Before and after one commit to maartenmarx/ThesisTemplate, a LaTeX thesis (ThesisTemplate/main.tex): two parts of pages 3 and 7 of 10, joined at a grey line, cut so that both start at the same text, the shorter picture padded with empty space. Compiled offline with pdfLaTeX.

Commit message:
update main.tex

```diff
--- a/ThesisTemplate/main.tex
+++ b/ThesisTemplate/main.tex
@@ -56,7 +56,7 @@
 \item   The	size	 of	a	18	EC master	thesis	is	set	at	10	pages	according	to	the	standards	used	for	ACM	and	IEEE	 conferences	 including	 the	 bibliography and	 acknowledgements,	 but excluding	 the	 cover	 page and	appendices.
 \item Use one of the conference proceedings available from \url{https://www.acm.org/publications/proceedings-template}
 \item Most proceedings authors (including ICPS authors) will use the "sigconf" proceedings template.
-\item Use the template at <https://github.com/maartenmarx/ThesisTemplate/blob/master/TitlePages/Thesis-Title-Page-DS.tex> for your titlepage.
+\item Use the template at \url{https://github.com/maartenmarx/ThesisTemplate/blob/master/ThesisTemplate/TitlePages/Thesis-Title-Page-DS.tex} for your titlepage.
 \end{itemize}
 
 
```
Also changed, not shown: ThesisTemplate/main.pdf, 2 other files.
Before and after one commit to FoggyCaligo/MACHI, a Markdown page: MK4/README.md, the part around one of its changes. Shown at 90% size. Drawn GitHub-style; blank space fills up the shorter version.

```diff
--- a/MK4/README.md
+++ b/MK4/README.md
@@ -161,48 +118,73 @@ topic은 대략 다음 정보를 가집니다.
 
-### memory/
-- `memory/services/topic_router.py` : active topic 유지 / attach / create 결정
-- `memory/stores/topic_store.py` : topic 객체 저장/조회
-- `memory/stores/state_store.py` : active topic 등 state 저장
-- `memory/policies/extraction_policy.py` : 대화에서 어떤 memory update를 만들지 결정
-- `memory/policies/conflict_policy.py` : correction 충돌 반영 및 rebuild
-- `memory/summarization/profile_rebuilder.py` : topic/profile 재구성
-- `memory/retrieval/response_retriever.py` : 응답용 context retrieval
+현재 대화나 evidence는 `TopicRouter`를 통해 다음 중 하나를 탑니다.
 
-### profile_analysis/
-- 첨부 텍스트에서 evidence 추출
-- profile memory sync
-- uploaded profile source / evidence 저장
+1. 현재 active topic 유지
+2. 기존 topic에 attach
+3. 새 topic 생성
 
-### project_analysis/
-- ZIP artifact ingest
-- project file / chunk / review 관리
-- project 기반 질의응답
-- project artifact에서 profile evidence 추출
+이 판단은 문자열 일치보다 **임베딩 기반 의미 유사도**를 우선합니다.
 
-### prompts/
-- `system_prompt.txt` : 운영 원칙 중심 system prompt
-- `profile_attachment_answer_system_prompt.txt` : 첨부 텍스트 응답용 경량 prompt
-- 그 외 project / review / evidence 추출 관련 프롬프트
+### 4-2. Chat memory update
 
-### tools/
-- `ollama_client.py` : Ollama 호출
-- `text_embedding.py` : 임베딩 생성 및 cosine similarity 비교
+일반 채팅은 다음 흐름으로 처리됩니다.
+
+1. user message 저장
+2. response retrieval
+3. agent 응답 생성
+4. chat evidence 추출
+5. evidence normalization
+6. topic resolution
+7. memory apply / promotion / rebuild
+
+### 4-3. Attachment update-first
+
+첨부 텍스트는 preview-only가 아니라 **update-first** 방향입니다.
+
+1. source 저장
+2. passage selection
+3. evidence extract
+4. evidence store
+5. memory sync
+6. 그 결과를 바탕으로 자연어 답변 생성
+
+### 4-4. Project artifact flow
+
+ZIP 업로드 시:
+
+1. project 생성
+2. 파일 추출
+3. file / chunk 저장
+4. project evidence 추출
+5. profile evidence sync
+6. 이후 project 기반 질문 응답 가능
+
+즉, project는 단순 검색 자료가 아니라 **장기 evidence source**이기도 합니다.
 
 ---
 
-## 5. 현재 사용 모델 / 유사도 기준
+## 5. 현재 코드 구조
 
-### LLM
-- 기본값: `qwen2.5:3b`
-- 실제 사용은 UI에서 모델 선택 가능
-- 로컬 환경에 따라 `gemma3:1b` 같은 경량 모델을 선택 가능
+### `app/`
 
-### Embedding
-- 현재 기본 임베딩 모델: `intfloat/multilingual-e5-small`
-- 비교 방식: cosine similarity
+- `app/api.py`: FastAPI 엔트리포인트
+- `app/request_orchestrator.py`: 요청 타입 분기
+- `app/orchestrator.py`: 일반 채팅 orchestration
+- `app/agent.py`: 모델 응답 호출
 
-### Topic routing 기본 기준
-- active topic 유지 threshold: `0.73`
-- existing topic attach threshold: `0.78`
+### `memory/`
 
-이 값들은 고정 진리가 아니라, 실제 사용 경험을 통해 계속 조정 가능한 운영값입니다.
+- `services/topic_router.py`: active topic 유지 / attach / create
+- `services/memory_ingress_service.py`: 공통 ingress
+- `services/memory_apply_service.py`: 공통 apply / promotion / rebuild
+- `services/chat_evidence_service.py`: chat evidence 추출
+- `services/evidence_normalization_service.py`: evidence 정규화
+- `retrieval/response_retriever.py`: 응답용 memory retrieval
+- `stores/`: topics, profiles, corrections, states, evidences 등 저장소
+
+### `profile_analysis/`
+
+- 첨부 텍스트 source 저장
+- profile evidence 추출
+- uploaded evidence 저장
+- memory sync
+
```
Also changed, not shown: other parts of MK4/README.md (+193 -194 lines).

------------------------------------------------------------------------

### INSTRUCTIONS TO FOLLOW
Please write out the records from above, keeping every line exact.

### REPLY
Before and after one commit to maartenmarx/ThesisTemplate, a LaTeX thesis (ThesisTemplate/main.tex): two parts of pages 3 and 7 of 10, joined at a grey line, cut so that both start at the same text, the shorter picture padded with empty space. Compiled offline with pdfLaTeX.

Commit message:
update main.tex

```diff
--- a/ThesisTemplate/main.tex
+++ b/ThesisTemplate/main.tex
@@ -56,7 +56,7 @@
 \item   The	size	 of	a	18	EC master	thesis	is	set	at	10	pages	according	to	the	standards	used	for	ACM	and	IEEE	 conferences	 including	 the	 bibliography and	 acknowledgements,	 but excluding	 the	 cover	 page and	appendices.
 \item Use one of the conference proceedings available from \url{https://www.acm.org/publications/proceedings-template}
 \item Most proceedings authors (including ICPS authors) will use the "sigconf" proceedings template.
-\item Use the template at <https://github.com/maartenmarx/ThesisTemplate/blob/master/TitlePages/Thesis-Title-Page-DS.tex> for your titlepage.
+\item Use the template at \url{https://github.com/maartenmarx/ThesisTemplate/blob/master/ThesisTemplate/TitlePages/Thesis-Title-Page-DS.tex} for your titlepage.
 \end{itemize}
 
 
```
Also changed, not shown: ThesisTemplate/main.pdf, 2 other files.
Before and after one commit to FoggyCaligo/MACHI, a Markdown page: MK4/README.md, the part around one of its changes. Shown at 90% size. Drawn GitHub-style; blank space fills up the shorter version.

```diff
--- a/MK4/README.md
+++ b/MK4/README.md
@@ -161,48 +118,73 @@ topic은 대략 다음 정보를 가집니다.
 
-### memory/
-- `memory/services/topic_router.py` : active topic 유지 / attach / create 결정
-- `memory/stores/topic_store.py` : topic 객체 저장/조회
-- `memory/stores/state_store.py` : active topic 등 state 저장
-- `memory/policies/extraction_policy.py` : 대화에서 어떤 memory update를 만들지 결정
-- `memory/policies/conflict_policy.py` : correction 충돌 반영 및 rebuild
-- `memory/summarization/profile_rebuilder.py` : topic/profile 재구성
-- `memory/retrieval/response_retriever.py` : 응답용 context retrieval
+현재 대화나 evidence는 `TopicRouter`를 통해 다음 중 하나를 탑니다.
 
-### profile_analysis/
-- 첨부 텍스트에서 evidence 추출
-- profile memory sync
-- uploaded profile source / evidence 저장
+1. 현재 active topic 유지
+2. 기존 topic에 attach
+3. 새 topic 생성
 
-### project_analysis/
-- ZIP artifact ingest
-- project file / chunk / review 관리
-- project 기반 질의응답
-- project artifact에서 profile evidence 추출
+이 판단은 문자열 일치보다 **임베딩 기반 의미 유사도**를 우선합니다.
 
-### prompts/
-- `system_prompt.txt` : 운영 원칙 중심 system prompt
-- `profile_attachment_answer_system_prompt.txt` : 첨부 텍스트 응답용 경량 prompt
-- 그 외 project / review / evidence 추출 관련 프롬프트
+### 4-2. Chat memory update
 
-### tools/
-- `ollama_client.py` : Ollama 호출
-- `text_embedding.py` : 임베딩 생성 및 cosine similarity 비교
+일반 채팅은 다음 흐름으로 처리됩니다.
+
+1. user message 저장
+2. response retrieval
+3. agent 응답 생성
+4. chat evidence 추출
+5. evidence normalization
+6. topic resolution
+7. memory apply / promotion / rebuild
+
+### 4-3. Attachment update-first
+
+첨부 텍스트는 preview-only가 아니라 **update-first** 방향입니다.
+
+1. source 저장
+2. passage selection
+3. evidence extract
+4. evidence store
+5. memory sync
+6. 그 결과를 바탕으로 자연어 답변 생성
+
+### 4-4. Project artifact flow
+
+ZIP 업로드 시:
+
+1. project 생성
+2. 파일 추출
+3. file / chunk 저장
+4. project evidence 추출
+5. profile evidence sync
+6. 이후 project 기반 질문 응답 가능
+
+즉, project는 단순 검색 자료가 아니라 **장기 evidence source**이기도 합니다.
 
 ---
 
-## 5. 현재 사용 모델 / 유사도 기준
+## 5. 현재 코드 구조
 
-### LLM
-- 기본값: `qwen2.5:3b`
-- 실제 사용은 UI에서 모델 선택 가능
-- 로컬 환경에 따라 `gemma3:1b` 같은 경량 모델을 선택 가능
+### `app/`
 
-### Embedding
-- 현재 기본 임베딩 모델: `intfloat/multilingual-e5-small`
-- 비교 방식: cosine similarity
+- `app/api.py`: FastAPI 엔트리포인트
+- `app/request_orchestrator.py`: 요청 타입 분기
+- `app/orchestrator.py`: 일반 채팅 orchestration
+- `app/agent.py`: 모델 응답 호출
 
-### Topic routing 기본 기준
-- active topic 유지 threshold: `0.73`
-- existing topic attach threshold: `0.78`
+### `memory/`
 
-이 값들은 고정 진리가 아니라, 실제 사용 경험을 통해 계속 조정 가능한 운영값입니다.
+- `services/topic_router.py`: active topic 유지 / attach / create
+- `services/memory_ingress_service.py`: 공통 ingress
+- `services/memory_apply_service.py`: 공통 apply / promotion / rebuild
+- `services/chat_evidence_service.py`: chat evidence 추출
+- `services/evidence_normalization_service.py`: evidence 정규화
+- `retrieval/response_retriever.py`: 응답용 memory retrieval
+- `stores/`: topics, profiles, corrections, states, evidences 등 저장소
+
+### `profile_analysis/`
+
+- 첨부 텍스트 source 저장
+- profile evidence 추출
+- uploaded evidence 저장
+- memory sync
+
```
Also changed, not shown: other parts of MK4/README.md (+193 -194 lines).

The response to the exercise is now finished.